Local circuit abnormalities in chronically epileptic rats after intrahippocampal tetanus toxin injection in infancy

J Neurophysiol. 1998 Jan;79(1):106-16. doi: 10.1152/jn.1998.79.1.106.


In vitro slice experiments were undertaken in adult rats to investigate the physiological origins of a chronic epileptic condition that was initiated in infancy. A unilateral injection of a minute quantity of tetanus toxin into hippocampus on postnatal day 10 produced a severe convulsive syndrome characterized by brief but repeated seizures that lasted for 5-7 days. Hippocampal slices were then taken from these rats in adulthood because at this time previous studies have shown the occurrence of electrographic and behavioral seizures. Dramatic alterations in local circuit functioning were observed. In normal artificial cerebrospinal fluid (ACSF), spontaneous epileptiform network bursts were recorded in a majority (73%) of experimental rats. Network bursts occurred in area CA3 of both the injected and contralateral hippocampus. These consisted of intracellular depolarization shifts that were coincident with extracellularly recorded network bursts. Often they occurred at frequencies of 0.05-0.1 Hz and although variable in amplitude and duration, had all-or-none-like qualities. These events appeared to arise largely from local circuits in the CA3C subfield. Network bursts were rarely recorded in area CA1 and were never observed in the dentate gyrus. However in 31% of rats, a novel, higher frequency (2-8 Hz) field potential was recorded in area CA1. This was coincident with rhythmic, intracellularly recorded, inhibitory postsynaptic potentials (IPSPs). These summated IPSPs blocked action potential firing and reversed polarity near -75 mV. To understand the origins of network bursting in area CA3C, comparisons were made of the fundamental neurophysiological properties of pyramidal cells in epileptic and control rats. Of the passive and active membrane properties examined, all appeared normal. Unusually prolonged bursts of action potentials were observed in a small subset of pyramidal cells. However on average the duration of intrinsic bursts were unaltered in the CA3 neurons analyzed from experimental rats. To explore the role that alterations in CA3 recurrent excitatory network excitability may play in epileptiform discharges, picrotoxin was bath applied. On blockade of gamma-aminobutyric acid (GABAA) receptors, slices from experimental rats underwent prolonged electrographic seizures that were up to 10 s in duration. In contrast, slices from control rats produced only brief 100-ms network bursts. These results suggest that a change in excitability within CA3C recurrent excitatory networks likely contributes to seizures in chronically epileptic rats. However, at the same time, this hyperexcitability is controlled to an important degree by functional GABAA-mediated synaptic inhibition.
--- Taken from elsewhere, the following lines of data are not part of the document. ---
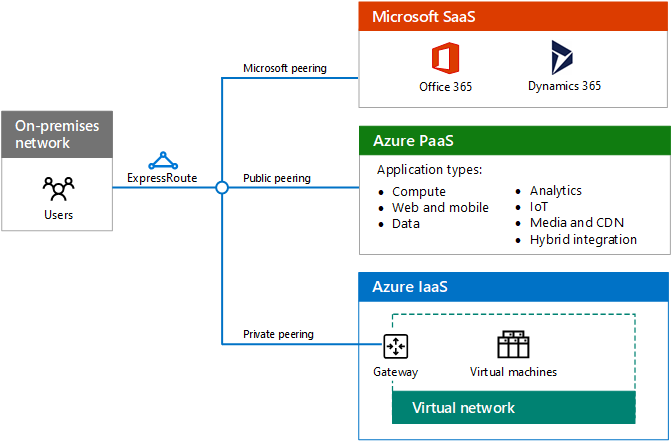
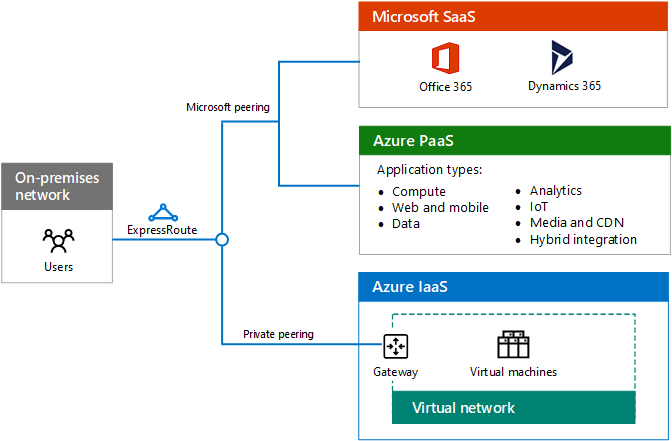
Updates for customer issue 263

diff --git a/Enterprise/expressroute-for-microsoft-cloud-connectivity.md b/Enterprise/expressroute-for-microsoft-cloud-connectivity.md
@@ -3,7 +3,7 @@ title: "ExpressRoute for Microsoft cloud connectivity"
 ms.author: josephd
 author: JoeDavies-MSFT
 manager: laurawi
-ms.date: 12/05/2018
+ms.date: 01/02/2018
 ms.audience: ITPro
 ms.topic: conceptual
 ms.service: o365-solutions
@@ -91,25 +91,19 @@ Table 1 shows the three primary connectivity models for ExpressRoute connections
   
 ## ExpressRoute peering relationships to Microsoft cloud services
 
-A single ExpressRoute connection supports up to three different Border Gateway Protocol (BGP) peering relationships to different parts of the Microsoft cloud. BPG uses peering relationships to establish trust and exchange routing information.
+A single ExpressRoute connection supports up to two different Border Gateway Protocol (BGP) peering relationships to different parts of the Microsoft cloud. BPG uses peering relationships to establish trust and exchange routing information.
   
-**Figure 3: The three different BGP relationships in a single ExpressRoute connection**
+**Figure 3: The two different BGP relationships in a single ExpressRoute connection**
 
-![Figure 3: The three different BGP relationships in a single ExpressRoute connection](media/Network-Poster/ERPeering.png)
+![Figure 3: The two different BGP relationships in a single ExpressRoute connection](media/Network-Poster/ERPeering.png)
   
-Figure 3 shows an ExpressRoute connection from an on-premises network. The ExpressRoute connection has three logical peering relationships. A Microsoft peering relationship goes to Microsoft SaaS services, including Office 365 and Dynamcs CRM Online. A public peering relationship goes to Azure PaaS services. A private peering relationship goes to Azure IaaS and to a virtual network gateway that hosts virtual machines.
+Figure 3 shows an ExpressRoute connection from an on-premises network. The ExpressRoute connection has two logical peering relationships. A Microsoft peering relationship goes to Microsoft SaaS services, including Office 365, Dynamcs 365, and Azure PaaS services. A private peering relationship goes to Azure IaaS and to a virtual network gateway that hosts virtual machines.
   
 The Microsoft peering BGP relationship: 
   
-- Is from a router in your DMZ to the public addresses of Office 365 and Dynamics 365 services. 
+- Is from a router in your DMZ to the public addresses of Office 365, Dynamics 365, and Azure services. 
     
 - Supports bidirectional-initiated communication.
-    
-The public peering BGP relationship:
-  
-- Is from a router in your DMZ to the public IP addresses of Azure services.
-    
-- Supports unidirectional-initiated communication from on-premises systems only. The peering relationship does not support communication initiated from Azure PaaS services.
     
 The private peering BGP relationship:
   
@@ -118,6 +112,10 @@ The private peering BGP relationship:
 - Supports bidirectional-initiated communication.
     
 - Is an extension of your organization network to the Microsoft cloud, complete with internally-consistent addressing and routing.
+
+>[!Note]
+>The public peering BGP relationship described in previous versions of this article has been deprecated.
+>
     
 ## Example of application deployment and traffic flow with ExpressRoute
 
@@ -245,7 +243,7 @@ You can also incorporate the following options into your ExpressRoute deployment
   
 - **Security at your edge:** To provide advanced security for the traffic sent and received over the ExpressRoute connection, such as traffic inspection or intrusion/malware detection, place your security appliances in the traffic path within your DMZ or at the border of your intranet.
     
-    Internet traffic for VMs To prevent Azure VMs from initiating traffic directly with Internet locations, advertise the default route to Microsoft. Traffic to the Internet is routed across the ExpressRoute connection and through your on-premises proxy servers. Traffic from Azure VMs to Azure PaaS services or Office 365 is routed back across the ExpressRoute connection.
+- **Internet traffic for VMs:** To prevent Azure VMs from initiating traffic directly with Internet locations, advertise the default route to Microsoft. Traffic to the Internet is routed across the ExpressRoute connection and through your on-premises proxy servers. Traffic from Azure VMs to Azure PaaS services or Office 365 is routed back across the ExpressRoute connection.
     
 - **WAN optimizers:** You can deploy WAN optimizers on both sides of a private peering connection for a cross-premises Azure virtual network (VNet). Inside the Azure VNet, use a WAN optimizer network appliance from the Azure marketplace and user-defined routing to route the traffic through the appliance.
Publication types

  • Research Support, Non-U.S. Gov't
  • Research Support, U.S. Gov't, P.H.S.

MeSH terms

  • Action Potentials / drug effects
  • Action Potentials / physiology
  • Aging
  • Animals
  • Electric Stimulation
  • Electroencephalography
  • Epilepsy / chemically induced
  • Epilepsy / physiopathology*
  • Excitatory Postsynaptic Potentials / drug effects
  • Excitatory Postsynaptic Potentials / physiology
  • Hippocampus / drug effects
  • Hippocampus / physiology
  • Hippocampus / physiopathology*
  • In Vitro Techniques
  • Microinjections
  • Neurons / drug effects
  • Neurons / physiology*
  • Rats
  • Rats, Wistar
  • Seizures / chemically induced
  • Seizures / physiopathology
  • Stereotaxic Techniques
  • Synaptic Transmission / drug effects
  • Synaptic Transmission / physiology
  • Tetanus Toxin / administration & dosage
  • Tetanus Toxin / toxicity*
  • Time Factors


  • Tetanus Toxin